If you don't understand why you want a words.R.wom file, read EquivalencySearching and words.R.wom first.

What words.R.wom looks like

It's simply a two-fielded, tab-delimited, newline-separated data file, with the surface form on the left and the search form on the right. You enter the term on the left, and unbeknownst to the end user, the search is actually run on the second form on the right.

Making your words.R.wom file

So, you need to generate a two-fielded list of equivalencies. You will find one script that can do such a thing in your install already at /your/install/philologic/

while (<>) {
$index_form = $_;
$search_form = $_;
$search_form =~ s/\&lsb;//g;
$search_form =~ s/\&rsb;//g;
$search_form =~ s/\&lcb;//g;
$search_form =~ s/\&rcb;//g;
$search_form =~ s/\&lpn;//g;
$search_form =~ s/\&rpn;//g;
$search_form =~ s/\&rpar;//g;
$search_form =~ s/\&lpar;//g;
$search_form =~ s/\<//g;
$search_form =~ s/\>//g;
$search_form =~ s/\&\#171;//g;
$search_form =~ s/\&\#187;//g;
$search_form =~ s/\&\#183;//g;
$search_form =~ s/&([a-zA-Z])[^;]*;/$1/g;
# $search_form =~ s/'//g;
$lineout = $search_form . "\t" . $index_form . "\n";
print $lineout;

As you can see, this file takes care of a few different sgml ents.

So, you'd run:

cat words.R | ./ > words.R.wom

Here's another example:

#! /usr/bin/perl


while (<>) {
$index_form = $_;
$search_form = $_;

$romsearchform = utf2rom($search_form);

$lineout = $romsearchform . "\t" . $index_form . "\n";
print $lineout;

And then, in, you have a function which gives you the romainzation of the Unicode. It looks like this:

sub utf2rom() {
$text = $_[0];
while(($key, $value) = each(%sgml2utf)) {
if ($value !~ /^[A-Za-z]+$/) {
if ($text =~ /$value/) {
if ($key =~/\&cap/) {
$roman = substr($key, 4, 1);
} else {
$roman = substr($key, 1, 1);
$text =~ s/$value/$roman/g;
return $text;

That's pretty rough, because it works by taking the SGML ent equivalent of a Unicode character and just taking the first letter of the ent as the romanization. Works for most purposes.

Either/or Unicode/Roman switching in crapser
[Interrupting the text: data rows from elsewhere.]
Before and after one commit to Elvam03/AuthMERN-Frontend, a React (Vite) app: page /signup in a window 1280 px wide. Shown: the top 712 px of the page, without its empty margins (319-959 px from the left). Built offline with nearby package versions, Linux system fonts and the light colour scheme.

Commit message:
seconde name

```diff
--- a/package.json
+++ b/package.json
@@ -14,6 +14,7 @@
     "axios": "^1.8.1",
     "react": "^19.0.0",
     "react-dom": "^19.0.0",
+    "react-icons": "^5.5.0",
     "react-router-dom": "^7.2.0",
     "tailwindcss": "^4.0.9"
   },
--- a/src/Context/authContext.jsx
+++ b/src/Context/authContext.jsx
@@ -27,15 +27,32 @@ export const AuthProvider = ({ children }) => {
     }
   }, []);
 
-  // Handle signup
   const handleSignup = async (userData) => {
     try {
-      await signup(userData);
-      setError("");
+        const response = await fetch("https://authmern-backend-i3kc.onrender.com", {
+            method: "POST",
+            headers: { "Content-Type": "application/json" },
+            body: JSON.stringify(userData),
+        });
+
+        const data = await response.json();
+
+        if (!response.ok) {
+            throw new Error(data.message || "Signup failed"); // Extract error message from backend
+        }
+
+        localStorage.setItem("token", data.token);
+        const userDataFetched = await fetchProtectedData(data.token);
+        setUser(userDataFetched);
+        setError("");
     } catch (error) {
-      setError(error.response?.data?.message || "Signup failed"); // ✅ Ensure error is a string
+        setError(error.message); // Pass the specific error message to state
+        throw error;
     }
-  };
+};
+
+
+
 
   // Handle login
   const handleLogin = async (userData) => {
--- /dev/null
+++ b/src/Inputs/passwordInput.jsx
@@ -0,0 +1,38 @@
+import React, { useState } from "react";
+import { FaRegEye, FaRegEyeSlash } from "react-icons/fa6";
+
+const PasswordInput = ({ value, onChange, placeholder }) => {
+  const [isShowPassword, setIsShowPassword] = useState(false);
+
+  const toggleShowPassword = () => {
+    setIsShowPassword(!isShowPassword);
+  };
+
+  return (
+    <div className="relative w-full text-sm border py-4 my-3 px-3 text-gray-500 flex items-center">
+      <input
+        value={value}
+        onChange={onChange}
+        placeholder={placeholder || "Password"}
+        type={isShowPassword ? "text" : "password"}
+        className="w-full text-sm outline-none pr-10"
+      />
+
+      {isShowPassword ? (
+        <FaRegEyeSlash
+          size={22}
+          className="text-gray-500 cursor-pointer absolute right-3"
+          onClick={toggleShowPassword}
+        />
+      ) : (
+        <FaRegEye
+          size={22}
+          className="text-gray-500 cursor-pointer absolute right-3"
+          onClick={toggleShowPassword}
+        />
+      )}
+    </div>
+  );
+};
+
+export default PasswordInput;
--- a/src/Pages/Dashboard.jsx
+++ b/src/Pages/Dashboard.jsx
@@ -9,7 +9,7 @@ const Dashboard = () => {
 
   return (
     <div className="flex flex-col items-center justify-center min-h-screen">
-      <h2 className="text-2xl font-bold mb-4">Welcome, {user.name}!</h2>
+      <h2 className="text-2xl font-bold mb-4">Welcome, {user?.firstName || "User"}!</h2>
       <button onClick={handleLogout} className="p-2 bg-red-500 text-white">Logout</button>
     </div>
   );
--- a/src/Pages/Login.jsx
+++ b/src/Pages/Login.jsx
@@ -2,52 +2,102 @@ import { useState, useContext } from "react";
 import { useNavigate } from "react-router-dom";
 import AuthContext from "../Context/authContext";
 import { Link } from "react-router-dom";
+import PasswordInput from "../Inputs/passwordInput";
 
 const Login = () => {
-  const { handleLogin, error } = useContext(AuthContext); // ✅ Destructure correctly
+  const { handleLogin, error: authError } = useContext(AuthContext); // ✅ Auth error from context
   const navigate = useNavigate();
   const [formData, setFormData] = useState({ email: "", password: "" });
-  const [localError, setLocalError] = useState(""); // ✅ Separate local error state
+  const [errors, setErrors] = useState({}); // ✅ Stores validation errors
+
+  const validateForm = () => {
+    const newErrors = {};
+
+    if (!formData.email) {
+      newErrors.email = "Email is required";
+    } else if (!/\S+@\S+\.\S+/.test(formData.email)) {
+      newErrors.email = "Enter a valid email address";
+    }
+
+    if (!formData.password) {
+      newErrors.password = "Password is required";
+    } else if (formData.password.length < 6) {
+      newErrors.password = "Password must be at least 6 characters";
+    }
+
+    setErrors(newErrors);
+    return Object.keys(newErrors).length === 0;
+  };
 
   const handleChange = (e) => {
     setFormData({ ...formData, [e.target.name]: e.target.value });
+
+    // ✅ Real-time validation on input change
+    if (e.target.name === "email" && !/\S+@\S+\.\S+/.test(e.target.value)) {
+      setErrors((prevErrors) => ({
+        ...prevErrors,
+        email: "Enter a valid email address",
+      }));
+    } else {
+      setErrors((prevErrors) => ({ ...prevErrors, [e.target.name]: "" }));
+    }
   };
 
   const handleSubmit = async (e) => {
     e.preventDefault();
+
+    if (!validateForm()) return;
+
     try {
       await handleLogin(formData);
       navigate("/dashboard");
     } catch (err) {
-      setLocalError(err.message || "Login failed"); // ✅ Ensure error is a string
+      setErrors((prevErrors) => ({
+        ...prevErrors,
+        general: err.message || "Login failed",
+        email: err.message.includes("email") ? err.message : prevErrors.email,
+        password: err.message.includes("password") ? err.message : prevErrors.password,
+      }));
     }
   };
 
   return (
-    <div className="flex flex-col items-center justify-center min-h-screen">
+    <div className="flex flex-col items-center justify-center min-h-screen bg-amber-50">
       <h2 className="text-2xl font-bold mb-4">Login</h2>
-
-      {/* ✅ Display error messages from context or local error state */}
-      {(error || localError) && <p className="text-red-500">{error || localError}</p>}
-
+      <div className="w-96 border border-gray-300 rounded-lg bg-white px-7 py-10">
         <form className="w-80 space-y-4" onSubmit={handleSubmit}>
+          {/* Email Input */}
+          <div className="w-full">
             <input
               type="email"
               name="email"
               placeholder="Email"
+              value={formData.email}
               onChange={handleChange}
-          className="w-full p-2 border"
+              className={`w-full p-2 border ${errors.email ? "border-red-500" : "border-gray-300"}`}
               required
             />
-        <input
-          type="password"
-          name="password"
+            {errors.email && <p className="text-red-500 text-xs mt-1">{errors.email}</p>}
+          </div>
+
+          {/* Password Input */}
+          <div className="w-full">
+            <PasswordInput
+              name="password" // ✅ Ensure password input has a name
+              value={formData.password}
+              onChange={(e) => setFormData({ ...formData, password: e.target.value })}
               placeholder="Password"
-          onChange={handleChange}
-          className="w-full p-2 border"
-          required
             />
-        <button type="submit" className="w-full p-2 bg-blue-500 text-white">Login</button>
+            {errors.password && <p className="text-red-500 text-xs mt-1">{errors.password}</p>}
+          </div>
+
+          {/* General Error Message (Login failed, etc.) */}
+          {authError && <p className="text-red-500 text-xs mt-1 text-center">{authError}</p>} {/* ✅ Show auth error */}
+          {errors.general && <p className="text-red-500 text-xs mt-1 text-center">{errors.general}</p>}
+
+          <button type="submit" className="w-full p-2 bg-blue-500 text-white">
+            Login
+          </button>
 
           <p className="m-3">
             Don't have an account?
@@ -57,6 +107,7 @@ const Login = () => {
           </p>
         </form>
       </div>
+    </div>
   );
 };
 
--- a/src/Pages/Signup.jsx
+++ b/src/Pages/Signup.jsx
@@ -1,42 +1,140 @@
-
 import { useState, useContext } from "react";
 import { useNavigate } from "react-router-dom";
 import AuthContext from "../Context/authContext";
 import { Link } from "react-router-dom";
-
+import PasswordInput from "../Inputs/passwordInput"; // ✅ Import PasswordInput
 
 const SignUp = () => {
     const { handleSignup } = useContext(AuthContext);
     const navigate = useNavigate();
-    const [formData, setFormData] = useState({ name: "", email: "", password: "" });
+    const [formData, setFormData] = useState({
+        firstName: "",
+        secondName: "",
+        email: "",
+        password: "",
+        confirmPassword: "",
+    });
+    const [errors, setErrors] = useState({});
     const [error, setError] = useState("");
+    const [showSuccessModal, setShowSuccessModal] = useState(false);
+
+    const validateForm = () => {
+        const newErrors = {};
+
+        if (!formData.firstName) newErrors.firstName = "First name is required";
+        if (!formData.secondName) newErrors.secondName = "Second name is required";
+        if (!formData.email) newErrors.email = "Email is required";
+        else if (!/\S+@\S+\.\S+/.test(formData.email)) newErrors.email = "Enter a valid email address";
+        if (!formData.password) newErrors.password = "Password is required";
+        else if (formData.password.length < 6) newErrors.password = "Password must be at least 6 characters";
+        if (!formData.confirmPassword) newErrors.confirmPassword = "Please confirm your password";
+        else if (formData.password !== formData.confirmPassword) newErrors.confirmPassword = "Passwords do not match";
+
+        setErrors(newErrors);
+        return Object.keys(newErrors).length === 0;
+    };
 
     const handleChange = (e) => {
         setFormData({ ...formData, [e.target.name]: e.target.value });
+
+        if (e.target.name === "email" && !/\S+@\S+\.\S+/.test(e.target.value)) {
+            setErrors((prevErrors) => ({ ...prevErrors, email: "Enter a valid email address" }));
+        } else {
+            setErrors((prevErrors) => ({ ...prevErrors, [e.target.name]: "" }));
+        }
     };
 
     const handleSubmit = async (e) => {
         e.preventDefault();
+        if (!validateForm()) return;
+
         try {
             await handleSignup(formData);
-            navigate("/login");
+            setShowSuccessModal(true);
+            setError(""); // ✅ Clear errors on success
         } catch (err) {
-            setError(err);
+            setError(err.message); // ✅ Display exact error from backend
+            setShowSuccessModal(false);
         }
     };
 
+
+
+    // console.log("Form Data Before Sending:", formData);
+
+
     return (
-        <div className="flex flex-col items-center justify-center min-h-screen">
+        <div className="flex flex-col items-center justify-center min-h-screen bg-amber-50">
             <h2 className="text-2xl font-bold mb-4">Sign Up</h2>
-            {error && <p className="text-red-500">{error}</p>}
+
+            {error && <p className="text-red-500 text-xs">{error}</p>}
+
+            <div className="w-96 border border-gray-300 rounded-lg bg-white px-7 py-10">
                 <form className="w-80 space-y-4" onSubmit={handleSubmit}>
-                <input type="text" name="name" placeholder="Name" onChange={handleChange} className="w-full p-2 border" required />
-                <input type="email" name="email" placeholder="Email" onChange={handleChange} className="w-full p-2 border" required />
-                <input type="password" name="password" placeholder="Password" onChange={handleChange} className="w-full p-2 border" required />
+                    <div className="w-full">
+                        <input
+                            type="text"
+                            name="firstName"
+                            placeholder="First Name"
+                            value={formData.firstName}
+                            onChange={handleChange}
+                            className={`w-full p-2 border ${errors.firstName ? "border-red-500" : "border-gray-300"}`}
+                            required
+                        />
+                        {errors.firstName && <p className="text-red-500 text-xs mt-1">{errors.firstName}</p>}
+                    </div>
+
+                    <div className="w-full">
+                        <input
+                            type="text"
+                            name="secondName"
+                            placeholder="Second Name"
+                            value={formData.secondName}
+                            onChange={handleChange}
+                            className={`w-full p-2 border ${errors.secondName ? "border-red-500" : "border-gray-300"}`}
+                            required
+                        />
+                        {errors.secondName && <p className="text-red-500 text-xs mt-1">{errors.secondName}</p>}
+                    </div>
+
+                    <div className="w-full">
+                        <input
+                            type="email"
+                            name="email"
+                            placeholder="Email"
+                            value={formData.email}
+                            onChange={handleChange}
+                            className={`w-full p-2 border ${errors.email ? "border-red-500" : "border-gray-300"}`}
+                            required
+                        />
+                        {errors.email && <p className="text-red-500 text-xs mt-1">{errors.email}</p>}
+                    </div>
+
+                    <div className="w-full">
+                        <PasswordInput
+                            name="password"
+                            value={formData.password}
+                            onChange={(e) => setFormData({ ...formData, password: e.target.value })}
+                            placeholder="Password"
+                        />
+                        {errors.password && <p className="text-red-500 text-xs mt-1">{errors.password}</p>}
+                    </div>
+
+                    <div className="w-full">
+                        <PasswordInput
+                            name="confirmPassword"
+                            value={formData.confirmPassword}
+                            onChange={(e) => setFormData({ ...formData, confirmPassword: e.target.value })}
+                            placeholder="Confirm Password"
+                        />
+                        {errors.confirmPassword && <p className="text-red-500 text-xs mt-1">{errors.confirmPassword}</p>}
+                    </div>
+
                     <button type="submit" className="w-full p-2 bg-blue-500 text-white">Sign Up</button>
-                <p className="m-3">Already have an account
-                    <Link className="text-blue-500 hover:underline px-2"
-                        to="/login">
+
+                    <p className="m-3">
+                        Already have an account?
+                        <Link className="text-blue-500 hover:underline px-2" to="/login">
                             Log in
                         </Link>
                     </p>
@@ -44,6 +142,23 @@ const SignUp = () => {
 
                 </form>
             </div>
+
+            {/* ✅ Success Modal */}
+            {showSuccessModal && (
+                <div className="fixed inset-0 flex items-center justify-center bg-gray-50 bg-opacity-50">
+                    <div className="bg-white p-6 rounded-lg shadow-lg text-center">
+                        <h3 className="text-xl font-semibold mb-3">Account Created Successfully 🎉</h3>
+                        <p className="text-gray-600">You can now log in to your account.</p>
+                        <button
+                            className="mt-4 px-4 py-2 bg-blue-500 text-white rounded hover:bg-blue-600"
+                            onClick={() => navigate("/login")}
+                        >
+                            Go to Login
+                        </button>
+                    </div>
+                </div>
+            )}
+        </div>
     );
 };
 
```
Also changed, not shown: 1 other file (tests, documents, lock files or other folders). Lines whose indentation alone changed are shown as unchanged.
Now that all your Unicode (or whatever you've set up equivalencies for) is being searched, you may run into the problem that entering the underlying Unicode no longer works, because the entry that matches the Unicode is on the right in words.R.wom and we only search on the left. This can be solved with a modification to crapser.

In place of:

$pattern =~ s/^(.*)$/^$prefix$1\t/;


if ($pattern =~ /[\177-\377][\177-\377]/) {
$pattern =~ s/^(.*)$/\t$1\$/;
else {
$pattern =~ s/^(.*)$/^$prefix$1\t/;